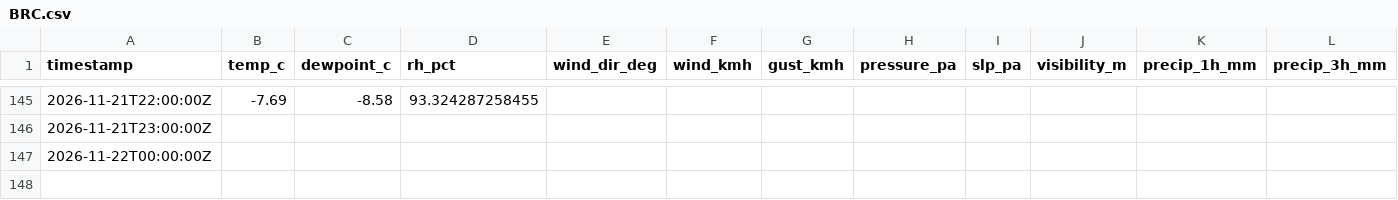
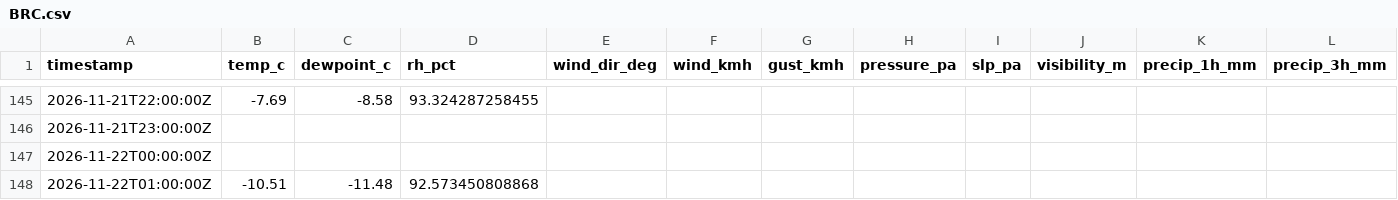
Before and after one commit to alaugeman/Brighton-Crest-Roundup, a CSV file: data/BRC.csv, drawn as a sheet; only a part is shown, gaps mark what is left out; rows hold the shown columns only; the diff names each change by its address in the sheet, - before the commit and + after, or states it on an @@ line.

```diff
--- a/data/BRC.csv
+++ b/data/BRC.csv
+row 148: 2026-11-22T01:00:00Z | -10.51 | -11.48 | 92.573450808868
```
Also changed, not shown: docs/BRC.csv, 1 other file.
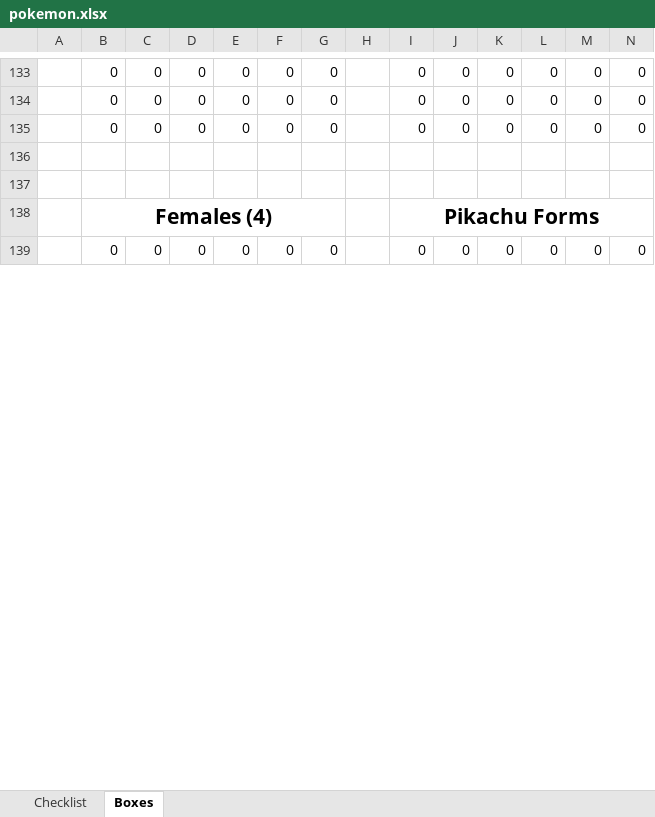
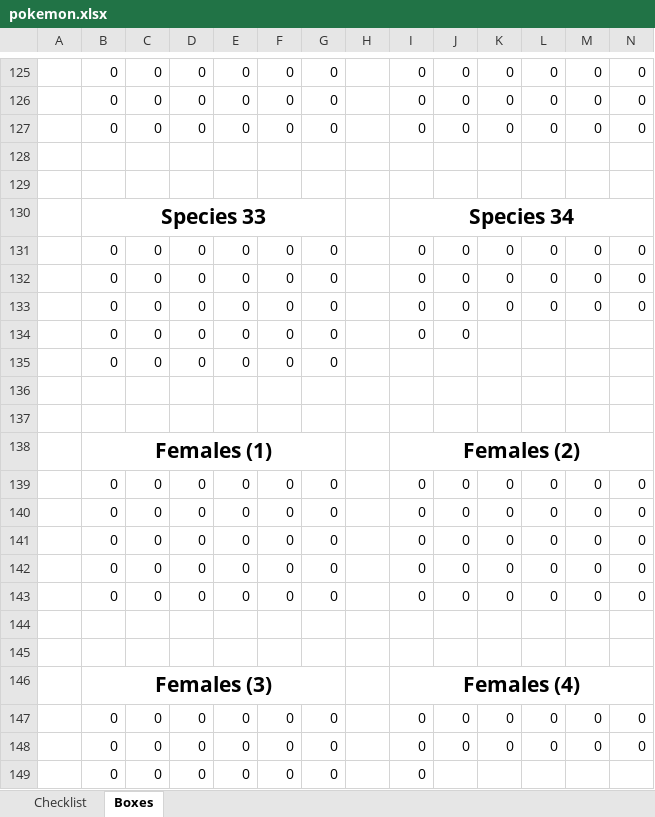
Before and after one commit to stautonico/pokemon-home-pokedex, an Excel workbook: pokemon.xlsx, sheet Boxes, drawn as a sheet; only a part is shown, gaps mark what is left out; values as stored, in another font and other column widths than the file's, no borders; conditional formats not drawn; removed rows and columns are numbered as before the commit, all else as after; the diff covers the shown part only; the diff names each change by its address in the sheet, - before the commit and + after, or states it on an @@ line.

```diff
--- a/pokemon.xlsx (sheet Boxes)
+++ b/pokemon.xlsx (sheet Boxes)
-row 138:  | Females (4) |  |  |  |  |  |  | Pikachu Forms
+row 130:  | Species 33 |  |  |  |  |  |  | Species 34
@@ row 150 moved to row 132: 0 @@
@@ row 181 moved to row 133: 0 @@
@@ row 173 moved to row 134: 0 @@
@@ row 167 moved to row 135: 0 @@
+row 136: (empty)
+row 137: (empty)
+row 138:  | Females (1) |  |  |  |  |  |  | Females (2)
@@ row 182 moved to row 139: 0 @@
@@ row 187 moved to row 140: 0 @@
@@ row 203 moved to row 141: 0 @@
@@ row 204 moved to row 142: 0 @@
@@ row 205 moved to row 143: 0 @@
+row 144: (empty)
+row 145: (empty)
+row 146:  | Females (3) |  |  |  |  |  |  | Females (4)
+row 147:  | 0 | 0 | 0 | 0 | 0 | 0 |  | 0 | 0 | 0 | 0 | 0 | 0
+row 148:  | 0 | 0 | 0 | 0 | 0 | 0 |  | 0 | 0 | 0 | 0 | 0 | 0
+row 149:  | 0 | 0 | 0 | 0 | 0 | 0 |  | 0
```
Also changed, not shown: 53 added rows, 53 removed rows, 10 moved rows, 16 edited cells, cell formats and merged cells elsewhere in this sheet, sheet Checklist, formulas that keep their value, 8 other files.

┄┄┄┄┄┄┄┄┄┄┄┄┄┄┄┄┄┄┄┄

> WHAT THE TASK REQUIRES: The records above are to be repeated exactly, apart from their pictures.

> SOLUTION:
Before and after one commit to alaugeman/Brighton-Crest-Roundup, a CSV file: data/BRC.csv, drawn as a sheet; only a part is shown, gaps mark what is left out; rows hold the shown columns only; the diff names each change by its address in the sheet, - before the commit and + after, or states it on an @@ line.

```diff
--- a/data/BRC.csv
+++ b/data/BRC.csv
+row 148: 2026-11-22T01:00:00Z | -10.51 | -11.48 | 92.573450808868
```
Also changed, not shown: docs/BRC.csv, 1 other file.
Before and after one commit to stautonico/pokemon-home-pokedex, an Excel workbook: pokemon.xlsx, sheet Boxes, drawn as a sheet; only a part is shown, gaps mark what is left out; values as stored, in another font and other column widths than the file's, no borders; conditional formats not drawn; removed rows and columns are numbered as before the commit, all else as after; the diff covers the shown part only; the diff names each change by its address in the sheet, - before the commit and + after, or states it on an @@ line.

```diff
--- a/pokemon.xlsx (sheet Boxes)
+++ b/pokemon.xlsx (sheet Boxes)
-row 138:  | Females (4) |  |  |  |  |  |  | Pikachu Forms
+row 130:  | Species 33 |  |  |  |  |  |  | Species 34
@@ row 150 moved to row 132: 0 @@
@@ row 181 moved to row 133: 0 @@
@@ row 173 moved to row 134: 0 @@
@@ row 167 moved to row 135: 0 @@
+row 136: (empty)
+row 137: (empty)
+row 138:  | Females (1) |  |  |  |  |  |  | Females (2)
@@ row 182 moved to row 139: 0 @@
@@ row 187 moved to row 140: 0 @@
@@ row 203 moved to row 141: 0 @@
@@ row 204 moved to row 142: 0 @@
@@ row 205 moved to row 143: 0 @@
+row 144: (empty)
+row 145: (empty)
+row 146:  | Females (3) |  |  |  |  |  |  | Females (4)
+row 147:  | 0 | 0 | 0 | 0 | 0 | 0 |  | 0 | 0 | 0 | 0 | 0 | 0
+row 148:  | 0 | 0 | 0 | 0 | 0 | 0 |  | 0 | 0 | 0 | 0 | 0 | 0
+row 149:  | 0 | 0 | 0 | 0 | 0 | 0 |  | 0
```
Also changed, not shown: 53 added rows, 53 removed rows, 10 moved rows, 16 edited cells, cell formats and merged cells elsewhere in this sheet, sheet Checklist, formulas that keep their value, 8 other files.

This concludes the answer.